Things to Do  |  Travel

3 International-Inspired Getaways a Short Drive From DC

Journey to Bavaria, Japan, and France—no passport necessary.

The riverfront chalets at Bavarian Inn are inspired by European architecture. Photograph courtesy of Bavarian Inn.

Alpine Accommodations

Bavarian Inn

location_on Shepherdstown, West Virginia

language Website

Traditional German fare is on the menu at Bavarian Inn. Photograph courtesy of Bavarian Inn.

Five Bavarian-style chalets sit by the Potomac River at this West Virginia inn. Renovations on all the rooms will be completed in March, bringing new carpets, furniture, and modern features to the Old World setting. An infinity pool with river views reopens in May.

Founded by the parents of current owners Christian and David Asam, the inn started as a restaurant to spotlight the cuisine of father Erwin’s hometown of Munich. Traditional German fare remains a fixture—think housemade spaetzle, crispy Wiener schnitzel, and sausages topped with sauerkraut.

The main stone manor has multiple dining areas, including the Rathskeller, a casual cafeteria with live music, modeled after Munich’s beer halls. The inn is also home to Bavarian Brothers Brewing, which features German-style beers as well as German and Austrian wines. Guests can tour the brewery to learn about Bavarian beers from the brewmaster before trying a flight.


Serene Japanese Baths

Pembroke Springs Retreat

location_on Star Tannery, Virginia

language Website

Pembroke Springs Retreat features Japanese design. Photograph by Julie van Jaarsveld.

This bed-and-breakfast, 90 minutes northwest of DC, has been operating as a vacation rental since September 2020, but it began accepting single-room reservations at the start of the year.

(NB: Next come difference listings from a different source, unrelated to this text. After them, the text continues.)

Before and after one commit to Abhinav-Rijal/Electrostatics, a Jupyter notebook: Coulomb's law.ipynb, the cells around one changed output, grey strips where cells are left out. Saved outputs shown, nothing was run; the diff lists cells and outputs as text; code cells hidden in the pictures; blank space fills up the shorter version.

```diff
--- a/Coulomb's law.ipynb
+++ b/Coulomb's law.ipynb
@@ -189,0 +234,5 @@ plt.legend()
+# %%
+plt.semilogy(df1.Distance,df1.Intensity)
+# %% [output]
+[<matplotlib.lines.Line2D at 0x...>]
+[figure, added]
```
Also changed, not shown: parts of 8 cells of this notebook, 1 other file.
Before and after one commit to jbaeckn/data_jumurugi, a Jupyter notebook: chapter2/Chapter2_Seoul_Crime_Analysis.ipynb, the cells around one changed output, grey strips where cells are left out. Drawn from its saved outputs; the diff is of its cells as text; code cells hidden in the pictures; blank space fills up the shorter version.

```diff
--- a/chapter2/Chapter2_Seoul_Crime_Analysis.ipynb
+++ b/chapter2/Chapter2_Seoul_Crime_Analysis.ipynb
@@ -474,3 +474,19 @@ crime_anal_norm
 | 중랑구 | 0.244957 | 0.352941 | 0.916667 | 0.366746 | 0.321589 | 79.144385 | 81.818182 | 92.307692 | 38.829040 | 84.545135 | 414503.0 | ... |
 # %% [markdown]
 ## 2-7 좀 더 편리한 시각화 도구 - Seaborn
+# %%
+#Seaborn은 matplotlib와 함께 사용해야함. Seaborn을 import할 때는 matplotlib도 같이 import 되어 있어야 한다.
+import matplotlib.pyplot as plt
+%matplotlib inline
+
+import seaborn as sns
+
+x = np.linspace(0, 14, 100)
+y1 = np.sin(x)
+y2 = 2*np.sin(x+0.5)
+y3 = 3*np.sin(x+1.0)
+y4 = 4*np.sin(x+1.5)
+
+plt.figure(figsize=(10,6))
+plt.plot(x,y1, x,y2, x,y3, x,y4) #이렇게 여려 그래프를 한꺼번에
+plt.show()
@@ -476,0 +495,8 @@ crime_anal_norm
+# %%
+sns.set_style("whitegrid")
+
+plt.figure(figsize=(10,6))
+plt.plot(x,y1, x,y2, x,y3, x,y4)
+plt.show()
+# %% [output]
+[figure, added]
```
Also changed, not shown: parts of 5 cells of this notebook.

Owner Taeko Floyd is from Japan, and many of the items decorating the home are from her family’s collection, including stamped fabrics Floyd’s mother made in the bingata technique native to Okinawa. Five rooms are appointed with tatami mats and a private bathroom, plus some have a sunken horigotatsu table or a Jacuzzi. Guests also get a yukata (a lightweight robe) and a cotton tenugui towel.

In the morning, a colorful breakfast might feature tamagoyaki omelets, pickled daikon, miso soup, mustard greens with sesame dressing, and grilled fish. More than three miles of hiking trails wind through the 175-acre property.

For an onsen experience, wash off in the bathhouse’s shower before slipping into one of two ofuros, traditional cedar tubs heated to 104 degrees. The B&B recommends entering the tubs for 15-minute spurts to avoid overheating in the mineral spring water.


French Country Escape

L’Auberge Provençale

location_on White Post, Virginia

language Website

Enjoy French food and wine at L’Auberge Provençale. Photograph by Jumping Rocks Photography.

A piece of bucolic Provence can be found at this Shenandoah Valley inn, where co-owners Celeste and Alain Borel find inspiration in the charming auberges of Alain’s native Avignon. Eleven rooms in the main house are named after French artists and philosophers; many are outfitted with fireplaces and aromatherapy steam showers and painted in cheery colors. (For a private experience, the Borels also operate a nearby villa with three rooms and a swimming pool.)

Food and beverage are a key part of the stay, with an effort to cull ingredients from the gardens, greenhouse, or nearby farms. March brings the first of fragrant mint and French breakfast radishes, both likely to show up on your plate. Once the weather warms, guests can embark on excursions with the inn’s forager, scavenging for local ingredients to be prepared in a cooking demonstration, with items to take home such as juniper sugar.

Headed for a hike? The kitchen can stock a backpack with sandwiches, salads, cheese, and charcuterie for a gourmet picnic. Breakfast in the sunroom includes homemade breads and flaky croissants paired with savory items such as eggs Benedict and sweet crepes. In the evening, choose a chef’s tasting menu or dine à la carte on classic bistro dishes paired with French wines.

This article appears in the March 2024 issue of Washingtonian.

Daniella Byck
Lifestyle Editor

Daniella Byck joined Washingtonian in 2022. She was previously with Outside Magazine and lives in Northeast DC.